== Task item ==
Entries in the following listing are to be copied exactly as they stand.

####

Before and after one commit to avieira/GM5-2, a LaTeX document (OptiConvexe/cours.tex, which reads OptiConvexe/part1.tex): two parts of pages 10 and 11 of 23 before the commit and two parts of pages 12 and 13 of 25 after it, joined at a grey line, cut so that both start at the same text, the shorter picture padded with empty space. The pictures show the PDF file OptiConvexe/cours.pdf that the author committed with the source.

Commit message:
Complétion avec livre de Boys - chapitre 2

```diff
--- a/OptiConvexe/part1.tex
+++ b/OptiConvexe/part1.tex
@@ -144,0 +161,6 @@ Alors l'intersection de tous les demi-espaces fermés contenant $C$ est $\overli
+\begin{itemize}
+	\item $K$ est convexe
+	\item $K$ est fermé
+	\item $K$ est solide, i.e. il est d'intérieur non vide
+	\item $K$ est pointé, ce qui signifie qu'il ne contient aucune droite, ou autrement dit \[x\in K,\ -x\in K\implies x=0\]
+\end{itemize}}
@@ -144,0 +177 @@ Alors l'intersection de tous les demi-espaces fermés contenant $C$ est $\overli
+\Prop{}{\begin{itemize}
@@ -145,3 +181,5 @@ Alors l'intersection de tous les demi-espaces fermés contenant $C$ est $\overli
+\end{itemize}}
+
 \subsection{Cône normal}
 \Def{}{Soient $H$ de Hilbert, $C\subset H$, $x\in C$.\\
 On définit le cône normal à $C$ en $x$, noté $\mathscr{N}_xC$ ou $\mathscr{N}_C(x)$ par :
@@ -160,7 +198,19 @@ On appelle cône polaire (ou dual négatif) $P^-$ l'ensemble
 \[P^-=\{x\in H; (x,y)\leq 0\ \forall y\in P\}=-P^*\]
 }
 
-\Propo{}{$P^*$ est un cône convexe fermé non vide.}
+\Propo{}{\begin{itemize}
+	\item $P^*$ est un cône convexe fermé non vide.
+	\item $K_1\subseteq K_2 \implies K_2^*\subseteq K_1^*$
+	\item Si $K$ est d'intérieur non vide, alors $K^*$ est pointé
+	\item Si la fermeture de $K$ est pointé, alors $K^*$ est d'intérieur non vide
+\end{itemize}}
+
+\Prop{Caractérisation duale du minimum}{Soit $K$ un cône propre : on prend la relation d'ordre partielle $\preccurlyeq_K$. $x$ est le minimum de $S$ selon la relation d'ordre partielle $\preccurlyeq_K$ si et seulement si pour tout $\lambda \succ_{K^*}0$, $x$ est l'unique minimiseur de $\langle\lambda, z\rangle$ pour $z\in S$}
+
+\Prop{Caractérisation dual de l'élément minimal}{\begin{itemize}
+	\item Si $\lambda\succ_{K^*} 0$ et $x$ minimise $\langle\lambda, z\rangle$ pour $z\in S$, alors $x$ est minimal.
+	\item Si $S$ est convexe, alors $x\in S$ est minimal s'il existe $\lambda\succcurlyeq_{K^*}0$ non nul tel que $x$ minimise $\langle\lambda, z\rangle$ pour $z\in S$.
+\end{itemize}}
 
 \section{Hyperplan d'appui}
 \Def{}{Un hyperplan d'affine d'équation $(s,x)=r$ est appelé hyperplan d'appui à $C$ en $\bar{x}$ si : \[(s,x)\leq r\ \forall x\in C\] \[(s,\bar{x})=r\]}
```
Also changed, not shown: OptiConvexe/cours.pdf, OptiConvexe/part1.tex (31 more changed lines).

####

== Exercise answer ==
Before and after one commit to avieira/GM5-2, a LaTeX document (OptiConvexe/cours.tex, which reads OptiConvexe/part1.tex): two parts of pages 10 and 11 of 23 before the commit and two parts of pages 12 and 13 of 25 after it, joined at a grey line, cut so that both start at the same text, the shorter picture padded with empty space. The pictures show the PDF file OptiConvexe/cours.pdf that the author committed with the source.

Commit message:
Complétion avec livre de Boys - chapitre 2

```diff
--- a/OptiConvexe/part1.tex
+++ b/OptiConvexe/part1.tex
@@ -144,0 +161,6 @@ Alors l'intersection de tous les demi-espaces fermés contenant $C$ est $\overli
+\begin{itemize}
+	\item $K$ est convexe
+	\item $K$ est fermé
+	\item $K$ est solide, i.e. il est d'intérieur non vide
+	\item $K$ est pointé, ce qui signifie qu'il ne contient aucune droite, ou autrement dit \[x\in K,\ -x\in K\implies x=0\]
+\end{itemize}}
@@ -144,0 +177 @@ Alors l'intersection de tous les demi-espaces fermés contenant $C$ est $\overli
+\Prop{}{\begin{itemize}
@@ -145,3 +181,5 @@ Alors l'intersection de tous les demi-espaces fermés contenant $C$ est $\overli
+\end{itemize}}
+
 \subsection{Cône normal}
 \Def{}{Soient $H$ de Hilbert, $C\subset H$, $x\in C$.\\
 On définit le cône normal à $C$ en $x$, noté $\mathscr{N}_xC$ ou $\mathscr{N}_C(x)$ par :
@@ -160,7 +198,19 @@ On appelle cône polaire (ou dual négatif) $P^-$ l'ensemble
 \[P^-=\{x\in H; (x,y)\leq 0\ \forall y\in P\}=-P^*\]
 }
 
-\Propo{}{$P^*$ est un cône convexe fermé non vide.}
+\Propo{}{\begin{itemize}
+	\item $P^*$ est un cône convexe fermé non vide.
+	\item $K_1\subseteq K_2 \implies K_2^*\subseteq K_1^*$
+	\item Si $K$ est d'intérieur non vide, alors $K^*$ est pointé
+	\item Si la fermeture de $K$ est pointé, alors $K^*$ est d'intérieur non vide
+\end{itemize}}
+
+\Prop{Caractérisation duale du minimum}{Soit $K$ un cône propre : on prend la relation d'ordre partielle $\preccurlyeq_K$. $x$ est le minimum de $S$ selon la relation d'ordre partielle $\preccurlyeq_K$ si et seulement si pour tout $\lambda \succ_{K^*}0$, $x$ est l'unique minimiseur de $\langle\lambda, z\rangle$ pour $z\in S$}
+
+\Prop{Caractérisation dual de l'élément minimal}{\begin{itemize}
+	\item Si $\lambda\succ_{K^*} 0$ et $x$ minimise $\langle\lambda, z\rangle$ pour $z\in S$, alors $x$ est minimal.
+	\item Si $S$ est convexe, alors $x\in S$ est minimal s'il existe $\lambda\succcurlyeq_{K^*}0$ non nul tel que $x$ minimise $\langle\lambda, z\rangle$ pour $z\in S$.
+\end{itemize}}
 
 \section{Hyperplan d'appui}
 \Def{}{Un hyperplan d'affine d'équation $(s,x)=r$ est appelé hyperplan d'appui à $C$ en $\bar{x}$ si : \[(s,x)\leq r\ \forall x\in C\] \[(s,\bar{x})=r\]}
```
Also changed, not shown: OptiConvexe/cours.pdf, OptiConvexe/part1.tex (31 more changed lines).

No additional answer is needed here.